Instead, though, we’re seeing many news organizations taking the opposite tack: essentially, branding individual journalists by way of humanizing their facelessness. That approach may work on occasion—Nick Kristof at The New York Times, Roger Ebert at the Chicago Sun-Times, etc.—but by and large that individualized branding serves only to legitimize author fixations among audiences. It may help the bottom line in the short term; it may not serve journalism, however, in the long. It may serve, finally, only to further legitimize the cult of the author.
Better, I think, for news organizations to win (and deserve) trust by embracing the collective voice.
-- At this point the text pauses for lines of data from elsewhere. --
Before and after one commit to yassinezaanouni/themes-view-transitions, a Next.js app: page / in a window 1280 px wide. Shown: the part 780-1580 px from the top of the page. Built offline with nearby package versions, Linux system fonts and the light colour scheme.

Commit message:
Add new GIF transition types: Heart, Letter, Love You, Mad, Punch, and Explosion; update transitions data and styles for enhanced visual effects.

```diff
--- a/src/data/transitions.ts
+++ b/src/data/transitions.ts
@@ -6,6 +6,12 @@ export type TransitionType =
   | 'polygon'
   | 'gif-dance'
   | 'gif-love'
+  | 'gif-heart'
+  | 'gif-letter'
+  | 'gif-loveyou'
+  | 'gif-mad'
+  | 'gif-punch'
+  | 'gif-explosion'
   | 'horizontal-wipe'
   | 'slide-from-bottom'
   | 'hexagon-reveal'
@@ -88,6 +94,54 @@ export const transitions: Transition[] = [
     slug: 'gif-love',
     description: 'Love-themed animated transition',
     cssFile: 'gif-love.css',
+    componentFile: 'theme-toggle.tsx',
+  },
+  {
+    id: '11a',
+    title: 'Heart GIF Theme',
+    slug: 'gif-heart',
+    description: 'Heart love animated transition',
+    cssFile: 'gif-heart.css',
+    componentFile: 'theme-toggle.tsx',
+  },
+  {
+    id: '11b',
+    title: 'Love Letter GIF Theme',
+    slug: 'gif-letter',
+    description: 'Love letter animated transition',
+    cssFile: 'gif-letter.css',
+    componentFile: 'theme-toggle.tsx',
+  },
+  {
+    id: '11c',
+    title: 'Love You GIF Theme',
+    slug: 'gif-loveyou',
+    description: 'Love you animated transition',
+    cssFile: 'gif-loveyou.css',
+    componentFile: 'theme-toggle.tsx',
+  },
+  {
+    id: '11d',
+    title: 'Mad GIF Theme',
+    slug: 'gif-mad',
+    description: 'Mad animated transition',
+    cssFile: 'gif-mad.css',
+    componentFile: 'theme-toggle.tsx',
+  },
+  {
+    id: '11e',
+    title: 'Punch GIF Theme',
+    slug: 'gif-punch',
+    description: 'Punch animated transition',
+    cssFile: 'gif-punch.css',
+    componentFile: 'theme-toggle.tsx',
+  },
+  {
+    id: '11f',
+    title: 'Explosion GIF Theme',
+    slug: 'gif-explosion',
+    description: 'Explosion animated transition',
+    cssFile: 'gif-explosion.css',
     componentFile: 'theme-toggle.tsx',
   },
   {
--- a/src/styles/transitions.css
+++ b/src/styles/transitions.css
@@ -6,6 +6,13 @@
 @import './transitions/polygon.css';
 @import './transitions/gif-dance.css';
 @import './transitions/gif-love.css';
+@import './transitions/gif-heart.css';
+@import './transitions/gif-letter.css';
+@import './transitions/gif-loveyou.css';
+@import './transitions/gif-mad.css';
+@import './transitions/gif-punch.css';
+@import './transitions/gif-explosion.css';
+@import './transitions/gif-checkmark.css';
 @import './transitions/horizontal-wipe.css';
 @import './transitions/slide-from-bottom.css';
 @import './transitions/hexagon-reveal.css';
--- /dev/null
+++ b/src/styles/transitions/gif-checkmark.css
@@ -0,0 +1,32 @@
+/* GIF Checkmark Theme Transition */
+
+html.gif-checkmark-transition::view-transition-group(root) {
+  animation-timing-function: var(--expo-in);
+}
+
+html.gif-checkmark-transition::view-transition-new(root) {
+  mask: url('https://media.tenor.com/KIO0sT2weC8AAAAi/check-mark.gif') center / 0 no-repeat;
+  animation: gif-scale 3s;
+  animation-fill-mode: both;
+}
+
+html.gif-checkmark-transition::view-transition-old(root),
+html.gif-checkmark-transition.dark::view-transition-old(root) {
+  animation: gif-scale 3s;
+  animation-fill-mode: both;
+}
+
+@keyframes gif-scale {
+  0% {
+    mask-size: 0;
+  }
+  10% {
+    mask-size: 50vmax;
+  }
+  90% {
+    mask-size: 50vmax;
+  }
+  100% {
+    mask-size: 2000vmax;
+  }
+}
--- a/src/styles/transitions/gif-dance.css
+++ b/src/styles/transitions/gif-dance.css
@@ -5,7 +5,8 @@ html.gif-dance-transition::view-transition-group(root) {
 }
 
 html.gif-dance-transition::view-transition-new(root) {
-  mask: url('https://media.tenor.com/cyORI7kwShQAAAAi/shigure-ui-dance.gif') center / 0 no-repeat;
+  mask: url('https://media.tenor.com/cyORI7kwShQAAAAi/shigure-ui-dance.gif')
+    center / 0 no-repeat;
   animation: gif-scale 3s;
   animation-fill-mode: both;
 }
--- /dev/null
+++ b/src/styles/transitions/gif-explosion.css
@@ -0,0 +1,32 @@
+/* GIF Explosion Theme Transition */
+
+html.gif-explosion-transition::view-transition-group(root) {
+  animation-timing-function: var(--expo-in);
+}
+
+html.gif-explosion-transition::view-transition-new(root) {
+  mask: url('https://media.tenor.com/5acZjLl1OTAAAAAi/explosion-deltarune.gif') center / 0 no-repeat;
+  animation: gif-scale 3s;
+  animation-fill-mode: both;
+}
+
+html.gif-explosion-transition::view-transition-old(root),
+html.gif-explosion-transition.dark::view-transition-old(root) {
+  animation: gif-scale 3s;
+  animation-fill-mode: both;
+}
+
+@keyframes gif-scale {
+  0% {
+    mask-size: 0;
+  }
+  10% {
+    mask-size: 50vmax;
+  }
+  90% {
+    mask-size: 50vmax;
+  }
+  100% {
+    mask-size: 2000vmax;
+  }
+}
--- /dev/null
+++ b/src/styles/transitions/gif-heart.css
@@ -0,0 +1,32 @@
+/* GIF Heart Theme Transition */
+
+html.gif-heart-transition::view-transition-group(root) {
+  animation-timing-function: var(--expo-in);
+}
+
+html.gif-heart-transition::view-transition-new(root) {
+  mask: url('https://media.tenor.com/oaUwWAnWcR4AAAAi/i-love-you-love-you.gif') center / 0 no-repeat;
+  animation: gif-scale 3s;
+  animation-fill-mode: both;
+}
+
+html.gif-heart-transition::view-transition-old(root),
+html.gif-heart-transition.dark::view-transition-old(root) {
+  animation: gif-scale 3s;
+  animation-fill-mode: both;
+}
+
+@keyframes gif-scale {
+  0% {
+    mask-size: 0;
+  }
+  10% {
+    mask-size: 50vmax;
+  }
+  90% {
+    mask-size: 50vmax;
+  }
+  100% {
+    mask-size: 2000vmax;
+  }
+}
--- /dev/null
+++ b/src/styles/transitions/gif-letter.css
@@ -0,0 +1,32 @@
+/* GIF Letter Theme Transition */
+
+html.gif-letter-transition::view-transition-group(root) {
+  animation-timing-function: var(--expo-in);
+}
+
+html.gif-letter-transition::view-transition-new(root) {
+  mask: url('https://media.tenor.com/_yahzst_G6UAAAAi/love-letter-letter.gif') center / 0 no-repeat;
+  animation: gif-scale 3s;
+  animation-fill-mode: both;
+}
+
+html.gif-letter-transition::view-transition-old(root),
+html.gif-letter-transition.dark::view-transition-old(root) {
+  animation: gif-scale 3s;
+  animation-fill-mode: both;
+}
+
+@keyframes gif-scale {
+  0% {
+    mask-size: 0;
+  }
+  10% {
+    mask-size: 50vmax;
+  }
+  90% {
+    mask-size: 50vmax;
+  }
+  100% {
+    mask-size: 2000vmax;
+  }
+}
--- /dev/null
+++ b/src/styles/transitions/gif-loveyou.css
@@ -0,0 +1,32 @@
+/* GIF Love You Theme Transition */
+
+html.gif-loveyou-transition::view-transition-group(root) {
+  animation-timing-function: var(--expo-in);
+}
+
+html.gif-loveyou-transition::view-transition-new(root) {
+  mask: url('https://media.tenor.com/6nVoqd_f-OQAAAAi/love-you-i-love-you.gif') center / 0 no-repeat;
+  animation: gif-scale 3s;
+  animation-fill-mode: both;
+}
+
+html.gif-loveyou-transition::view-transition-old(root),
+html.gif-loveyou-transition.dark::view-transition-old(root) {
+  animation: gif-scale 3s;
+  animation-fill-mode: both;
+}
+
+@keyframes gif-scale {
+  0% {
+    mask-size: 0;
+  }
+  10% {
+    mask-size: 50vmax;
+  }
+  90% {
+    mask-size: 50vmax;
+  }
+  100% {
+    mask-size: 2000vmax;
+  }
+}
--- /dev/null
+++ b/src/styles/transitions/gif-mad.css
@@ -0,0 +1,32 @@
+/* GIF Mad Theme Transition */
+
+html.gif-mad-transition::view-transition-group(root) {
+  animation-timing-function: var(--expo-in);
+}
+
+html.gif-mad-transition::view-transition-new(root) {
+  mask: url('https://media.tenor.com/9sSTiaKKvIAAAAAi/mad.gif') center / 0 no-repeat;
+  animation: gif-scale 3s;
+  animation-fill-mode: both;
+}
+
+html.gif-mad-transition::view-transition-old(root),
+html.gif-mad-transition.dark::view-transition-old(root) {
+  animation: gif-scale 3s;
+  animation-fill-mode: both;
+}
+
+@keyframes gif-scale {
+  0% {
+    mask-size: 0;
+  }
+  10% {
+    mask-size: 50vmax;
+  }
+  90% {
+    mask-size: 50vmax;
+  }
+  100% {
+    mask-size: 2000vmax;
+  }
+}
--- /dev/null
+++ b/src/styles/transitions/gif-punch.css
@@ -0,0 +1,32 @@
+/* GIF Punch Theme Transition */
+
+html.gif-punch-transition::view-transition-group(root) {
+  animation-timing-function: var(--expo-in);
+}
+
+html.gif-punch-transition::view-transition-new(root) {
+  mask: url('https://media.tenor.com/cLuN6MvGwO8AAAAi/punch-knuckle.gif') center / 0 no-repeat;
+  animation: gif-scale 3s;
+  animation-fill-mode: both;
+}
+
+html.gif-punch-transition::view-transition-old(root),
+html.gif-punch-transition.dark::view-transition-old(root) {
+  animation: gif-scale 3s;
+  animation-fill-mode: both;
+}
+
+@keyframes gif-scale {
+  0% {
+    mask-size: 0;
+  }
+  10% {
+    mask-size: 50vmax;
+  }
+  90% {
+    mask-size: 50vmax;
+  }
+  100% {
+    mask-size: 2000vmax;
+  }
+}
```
That doesn’t mean the voiceless voice—objectivity’s “view from nowhere,” in Jay Rosen’s borrowed phrase—but rather the voice of many voices. The institutional voice. The discursive voice. Take Wikipedia, for example, which is authoritative particularly because it is authorless—or because, more precisely, its author function is so intersubjective, as Habermas might say, as to be effectively neutralized in its subjectivity. Indeed, “to understand something like a Wikipedia article,” Clay Shirky writes, “you can’t look for a representative contributor, because none exists. Instead, you have to change your focus, to concentrate not on the individual users but on the behavior of the collective.”
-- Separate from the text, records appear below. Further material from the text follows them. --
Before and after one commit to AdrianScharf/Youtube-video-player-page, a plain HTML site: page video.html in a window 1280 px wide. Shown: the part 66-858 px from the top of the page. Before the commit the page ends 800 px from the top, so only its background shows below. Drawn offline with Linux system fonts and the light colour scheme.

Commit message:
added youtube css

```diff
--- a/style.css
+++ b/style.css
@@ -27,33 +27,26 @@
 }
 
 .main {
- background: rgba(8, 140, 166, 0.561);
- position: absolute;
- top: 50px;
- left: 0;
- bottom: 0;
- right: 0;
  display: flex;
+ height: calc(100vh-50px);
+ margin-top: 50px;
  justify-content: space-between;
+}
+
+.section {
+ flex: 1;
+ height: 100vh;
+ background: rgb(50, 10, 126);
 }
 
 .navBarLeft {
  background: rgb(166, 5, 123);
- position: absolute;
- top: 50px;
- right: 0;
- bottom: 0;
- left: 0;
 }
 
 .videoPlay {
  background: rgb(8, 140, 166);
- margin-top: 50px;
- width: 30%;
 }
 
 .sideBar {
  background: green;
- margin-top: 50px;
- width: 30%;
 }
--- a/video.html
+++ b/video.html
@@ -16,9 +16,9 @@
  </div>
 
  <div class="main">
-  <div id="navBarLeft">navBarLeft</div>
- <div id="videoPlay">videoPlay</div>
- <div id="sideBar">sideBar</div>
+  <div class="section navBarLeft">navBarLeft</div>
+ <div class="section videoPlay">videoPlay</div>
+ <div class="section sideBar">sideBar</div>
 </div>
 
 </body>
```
The same may be said of news organizations. Wikipedia, after all, is at its core simply a fully transparent version of what happens in newsrooms: the discussions and debates and yes, buts and have you considereds that result, finally, in a singular narrative. The difference has been the finality of print versus the permanent-beta of the Web post—and the author-suggestion of the byline versus the authorlessness-suggestion of the lack thereof. Wikipedia is so trusted as a source, indeed, that it may actually enjoy more trust than it deserves (cf. the many instances of errored-Wikipedia-entries-accepted-as-fact); the root of that trust, though, is the authority of the collective.
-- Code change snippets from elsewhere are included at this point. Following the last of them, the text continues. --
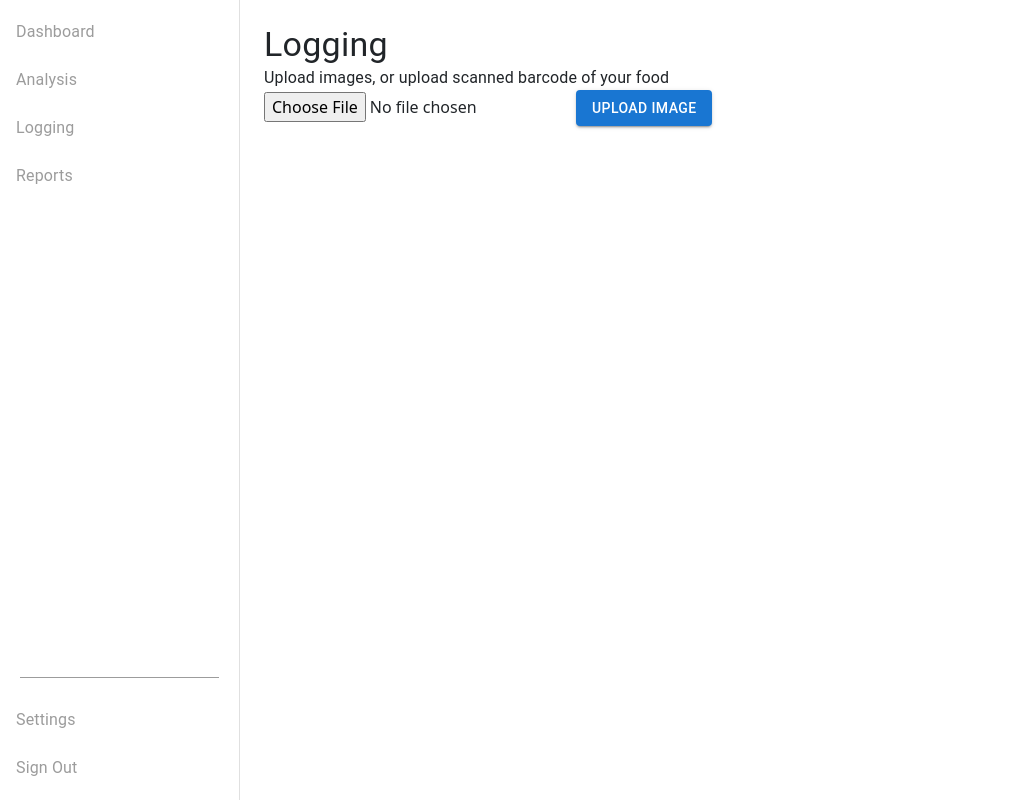
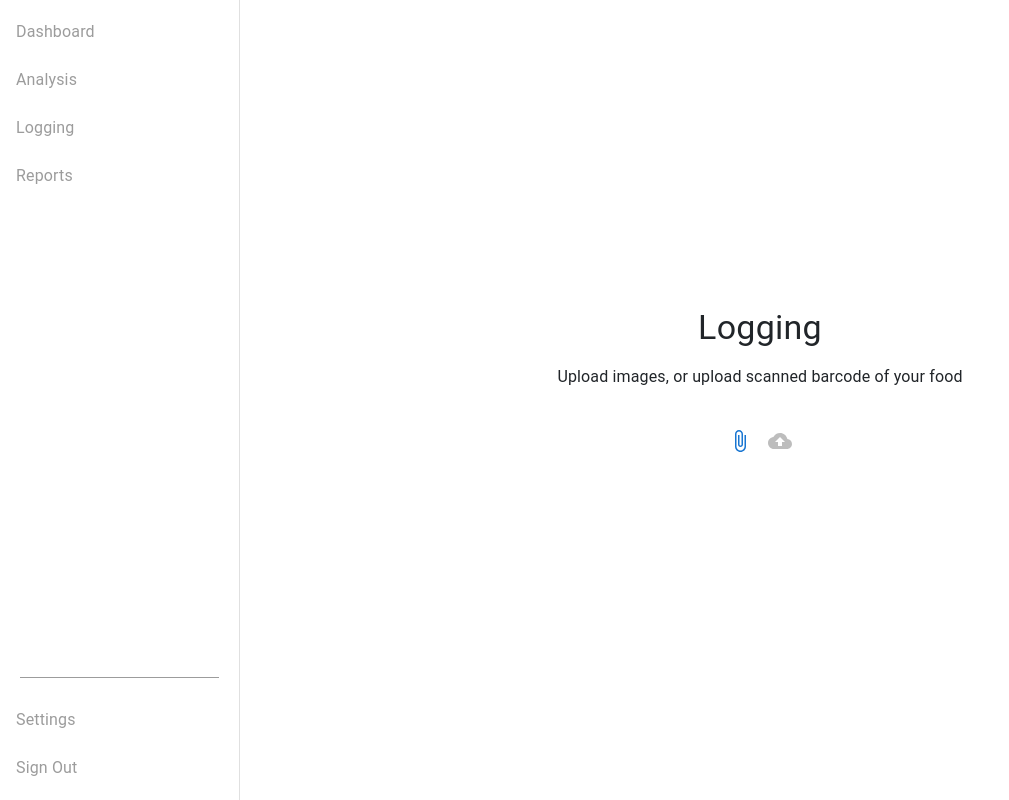
Before and after one commit to MorganBergen/clarity, a React (Create React App) app in the folder client/: page /Logging in a window 1280 px wide. Shown: the whole page, without its empty margins (0-1009 px from the left). Built offline with nearby package versions, Linux system fonts and the light colour scheme; what pocketbase would draw is missing.

Commit message:
included uploadButton and AttachedFile icon

```diff
--- a/client/src/components/Logging.js
+++ b/client/src/components/Logging.js
@@ -1,6 +1,7 @@
 import React, { useState, useContext } from 'react';
 import { Link } from 'react-router-dom';
-import { Box, Drawer, List, ListItem, ListItemText, Typography, Button } from '@mui/material';
+import { Box, Drawer, List, ListItem, ListItemText, Typography, Button, IconButton } from '@mui/material';
+import { AttachFile, CloudUpload } from '@mui/icons-material'; //
 import './MainDashboard.css';
 import PocketBase from 'pocketbase';
 import { UserContext } from '../context/UserContext'; // import user context
@@ -10,7 +11,9 @@ const pb = new PocketBase('http://127.0.0.1:8090');
 const Logging = () => {
   const [selectedFile, setSelectedFile] = useState(null);
   const [imageUrl, setImageUrl] = useState(null);
-  const { userId } = useContext(UserContext); //  get userid from context
+  const [previewUrl, setPreviewUrl] = useState(null)
+  const [uploadSuccess, setUploadSuccess] = useState(false);
+  const { userId } = useContext(UserContext);
 
   const mainItems = [
     { text: 'Dashboard' },
@@ -85,16 +88,39 @@ const Logging = () => {
       </Drawer>
       <Box
         component="main"
-        sx={{ flexGrow: 1, bgcolor: 'background.default', p: 3 }}
+        sx={{ flexGrow: 1, bgcolor: 'background.default', p: 3, display: 'flex', flexDirection: 'column', alignItems: 'center', justifyContent: 'center', height: '100vh' }}
       >
-        <Typography variant="h4">Logging</Typography>
-        <Typography variant="body1">Upload images, or upload scanned barcode of your food</Typography>
-        <input type="file" onChange={handleFileChange} />
-        <Button variant="contained" onClick={handleUpload}>Upload Image</Button>
+        <Typography variant="h4" sx={{ mb: 2 }}>Logging</Typography>
+        <Typography variant="body1" sx={{ mb: 4 }}>Upload images, or upload scanned barcode of your food</Typography>
+        <Box sx={{ display: 'flex', alignItems: 'center', mb: 4 }}>
+          <input
+            type="file"
+            id="file-input"
+            style={{ display: 'none' }}
+            onChange={handleFileChange}
+          />
+          <label htmlFor="file-input">
+            <IconButton color="primary" component="span">
+              <AttachFile />
+            </IconButton>
+          </label>
+          <IconButton color="primary" onClick={handleUpload} disabled={!selectedFile}>
+            <CloudUpload />
+          </IconButton>
+        </Box>
+        {previewUrl && (
+          <Box sx={{ mb: 2, textAlign: 'center' }}>
+            <Typography variant="h6">Image Preview:</Typography>
+            <img src={previewUrl} alt="Preview" style={{ maxWidth: '200px', height: 'auto', borderRadius: '8px', boxShadow: '0 4px 8px rgba(0, 0, 0, 0.1)' }} />
+          </Box>
+        )}
+        {uploadSuccess && (
+          <Typography variant="body1" color="success.main">Upload successful!</Typography>
+        )}
         {imageUrl && (
-          <Box sx={{ mt: 3 }}>
+          <Box sx={{ mt: 3, textAlign: 'center' }}>
             <Typography variant="h6">Uploaded Image:</Typography>
-            <img src={imageUrl} alt="Uploaded" style={{ maxWidth: '100%', height: 'auto' }} />
+            <img src={imageUrl} alt="Uploaded" style={{ maxWidth: '200px', height: 'auto', borderRadius: '8px', boxShadow: '0 4px 8px rgba(0, 0, 0, 0.1)' }} />
           </Box>
         )}
       </Box>
```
It is that authority that news organizations need to leverage; it is that authority that they need to embrace. Transparency may be the new objectivity; but we need to shift our definition of ‘transparency’: from ‘the revelation of potential biases,’ and toward ‘the revelation of the journalistic process.’ Transparency needs to be about fostering conversation rather than ending it, and about respecting the audience enough to take them into the process of news. To re-imagine news less as a commodity and more as a community.
As journalism accumulates more and more voices, though—and as the din of those voices becomes louder and more cacophonous—we increasingly need narrative agents that rise above simple subjectivity as much as they do simple objectivity, agents that transcend the authorship of the individual: agents to sort fact from fiction, the quality information from the dreck, the news that forms the basis of democratic action from the news that forms the basis of the everything-else. We need, in other words, the collective authority of the institution. If news organizations can reclaim institutionalism, they’ll be taking a small but significant step toward reclaiming their narrative authority. And our trust along with it.
For a list of suggestions for further reading, click here. For Justin Peters’s companion piece on authority and credibility in online communications, click here. For an overview of the Press Forward series and links to older content, click here.Megan Garber is an assistant editor at the Nieman Journalism Lab at Harvard University. She was formerly a CJR staff writer.